As this is going to press, both sides are making gestures to seem conciliatory. Democratic leaders have proposed a plan for funding six federal agencies through September and Homeland Security through February while the two sides negotiate, with Homeland Security’s funding kept at the same level. Trump has invited Democratic leaders in Congress to sit down. But the truth is that neither side has much incentive to really cooperate at this stage.
The Democrats’ funding proposal contains no border-wall concessions that Trump has made a line in the sand. When Trump seemed for a moment to waver on the idea of allowing the shutdown to occur unless and until he got his border wall, he was immediately savaged by commentators and politicians among his base. They managed to convince this president who often famously rejects advice that “caving” on the wall would be equivalent to George H.W. Bush breaking his “read my lips—no new taxes” pledge.
In 1995-6, President Bill Clinton was able to exploit the 21-day government shutdown over budget priority disputes to his advantage, denting the prestige of that era’s Republican brand-new congressional majority. Since Trump and the Republicans “own” the shutdown this time around, Democrats are convinced that they have everything to gain by allowing it to continue—and to lengthen.
Today’s situation, though, is not the same as it was in 1996. For one thing, this shutdown is only partial. It does not affect military spending, veterans’ benefits, Social Security, Medicare, the post office or passport processing. Trump intervened to make sure the Coast Guard got paid, at least for December. The notion that the shutdown will threaten “essential” services has already been taken off the table, depending on your idea of which government functions are “essential.” (Insert your own IRS joke here.) The fact that this is a partial shutdown means it could go on longer.
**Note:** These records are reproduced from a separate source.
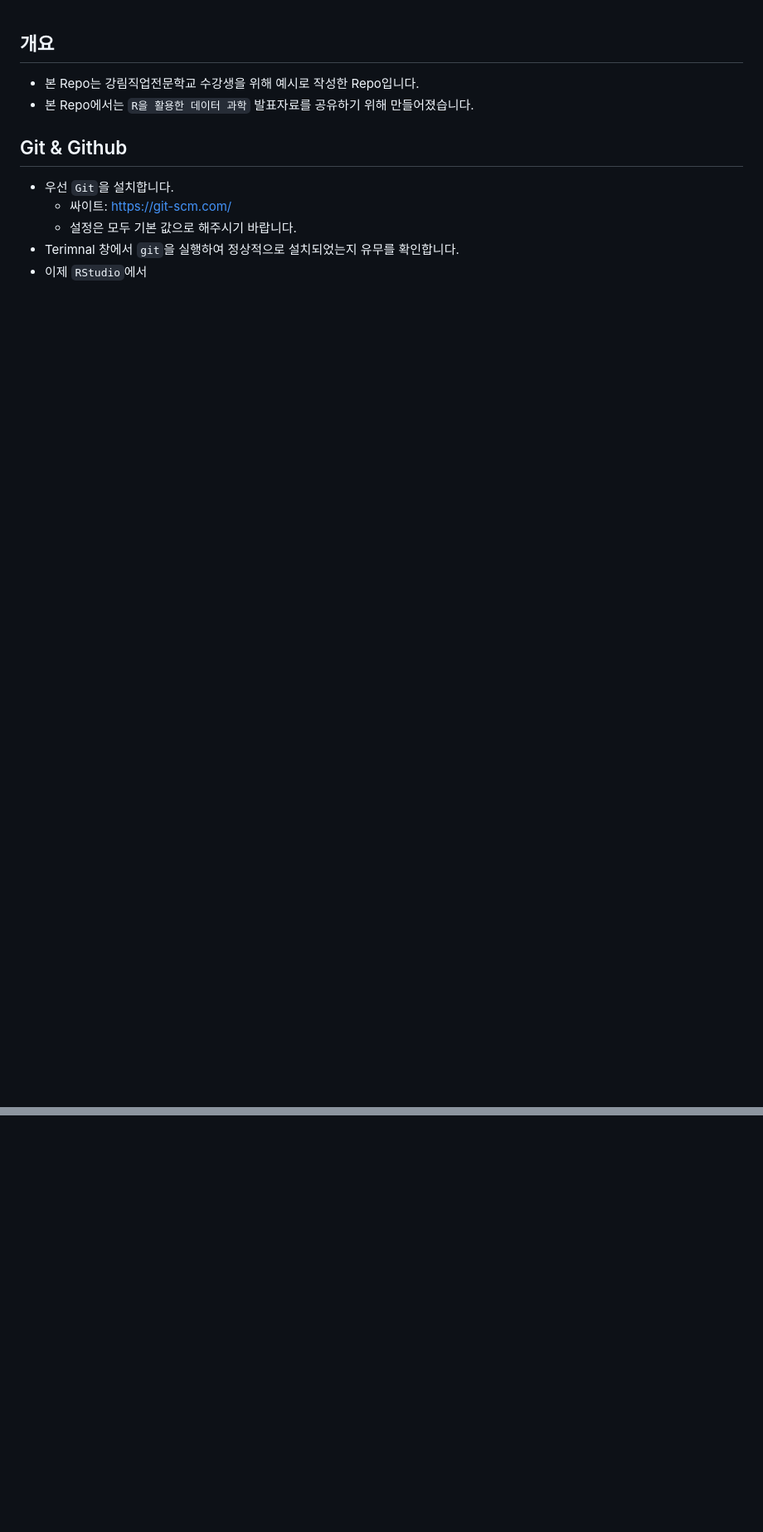
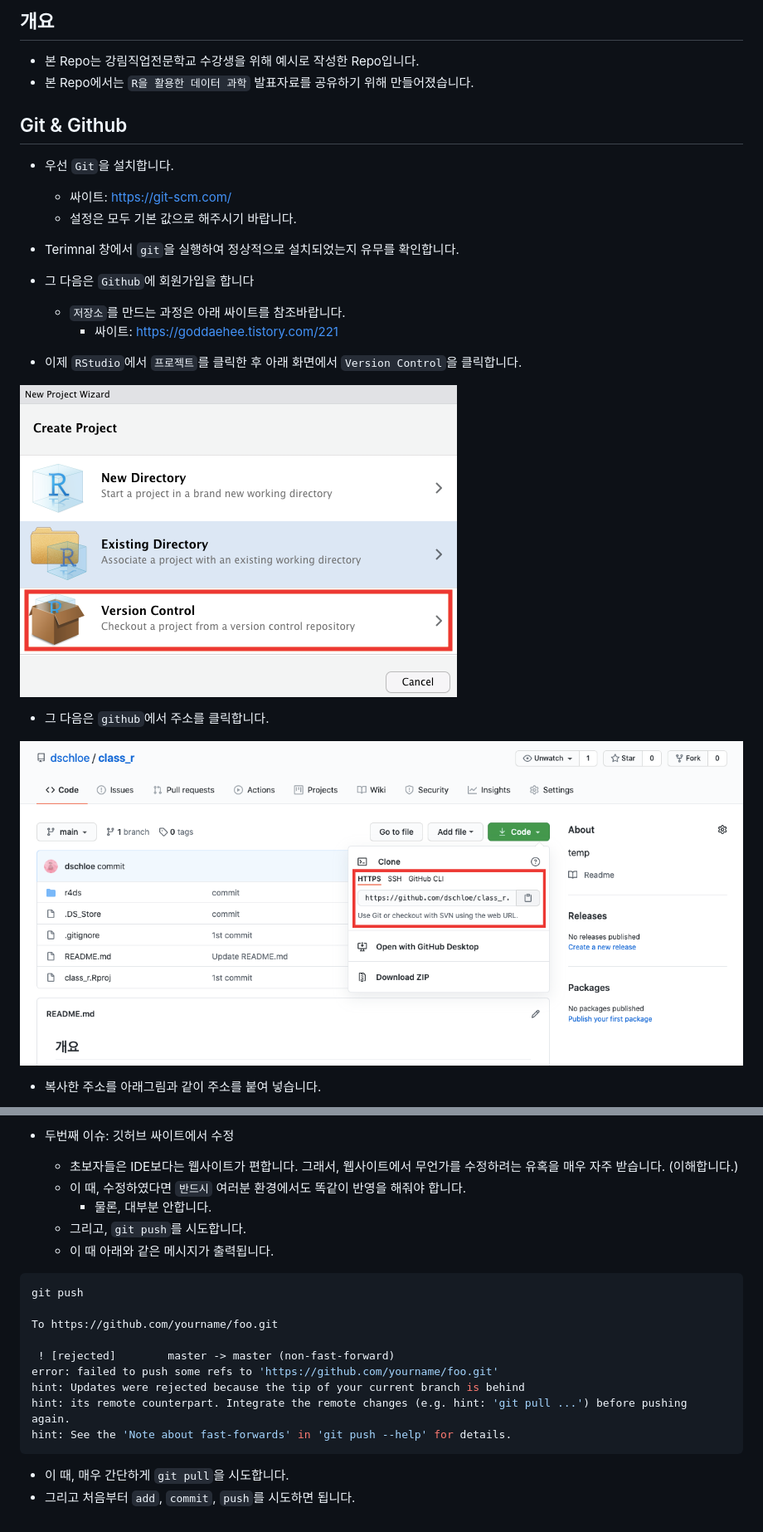
Before and after one commit to dschloe/class_r, a Markdown page: README.md, 2 parts joined by grey strips. Shown: that part at 83% size. GitHub-like rendering; pictures changed too: r4ds/img/project01.png (added), r4ds/img/project02.png (added); blank space fills up the shorter version.

Commit message:
Docs: update README.md

````diff
--- a/README.md
+++ b/README.md
@@ -7,4 +7,17 @@
   + 싸이트: https://git-scm.com/
   + 설정은 모두 기본 값으로 해주시기 바랍니다.
 - Terimnal 창에서 `git`을 실행하여 정상적으로 설치되었는지 유무를 확인합니다.
-- 이제 `RStudio`에서
+- 그 다음은 `Github`에 회원가입을 합니다
+  + `저장소`를 만드는 과정은 아래 싸이트를 참조바랍니다.
+    + 싸이트: https://goddaehee.tistory.com/221
+
+- 이제 `RStudio`에서 `프로젝트`를 클릭한 후 아래 화면에서 `Version Control`을 클릭합니다.
+
+![](r4ds/img/project01.png)
+
+- 그 다음은 `github`에서 주소를 클릭합니다.
+
+![](r4ds/img/project02.png)
+
+- 복사한 주소를 아래그림과 같이 주소를 붙여 넣습니다.
+
@@ -10,0 +81,20 @@
+- 두번째 이슈: 깃허브 싸이트에서 수정
+  + 초보자들은 IDE보다는 웹사이트가 편합니다. 그래서, 웹사이트에서 무언가를 수정하려는 유혹을 매우 자주 받습니다. (이해합니다.)
+  + 이 때, 수정하였다면 `반드시` 여러분 환경에서도 똑같이 반영을 해줘야 합니다.
+    * 물론, 대부분 안합니다.
+  + 그리고, `git push`를 시도합니다.
+  + 이 때 아래와 같은 메시지가 출력됩니다.
+```bash
+git push
+
+To https://github.com/yourname/foo.git
+
+ ! [rejected]        master -> master (non-fast-forward)
+error: failed to push some refs to 'https://github.com/yourname/foo.git'
+hint: Updates were rejected because the tip of your current branch is behind
+hint: its remote counterpart. Integrate the remote changes (e.g. hint: 'git pull ...') before pushing again.
+hint: See the 'Note about fast-forwards' in 'git push --help' for details.
+```
+
+- 이 때, 매우 간단하게 `git pull`을 시도합니다.
+- 그리고 처음부터 `add`, `commit`, `push`를 시도하면 됩니다.
````
Also changed, not shown: other parts of README.md (+57 -0 lines), r4ds/img/project03.png (added), 4 other files.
For better or worse, shutdowns are not the crisis they were once perceived to be. In the age of social-media hysteria about everything, the populace could be suffering from “shutdown fatigue.” There have been 21 federal shutdowns since 1976. Most lasted only a few days as a result of failure to pass a budget deal. Nevertheless, as NBC News points out, shutdowns have gone from being an urgent crisis to being normalized.
It’s a situation that is tailor-made to show all the disadvantages of government-by-social-media, in which every move is made in real time and in front of everyone. Yesteryear’s “smoke-filled rooms,” once derided as the very symbol of corrupt backroom deals, seem like healthy time-out spaces by comparison.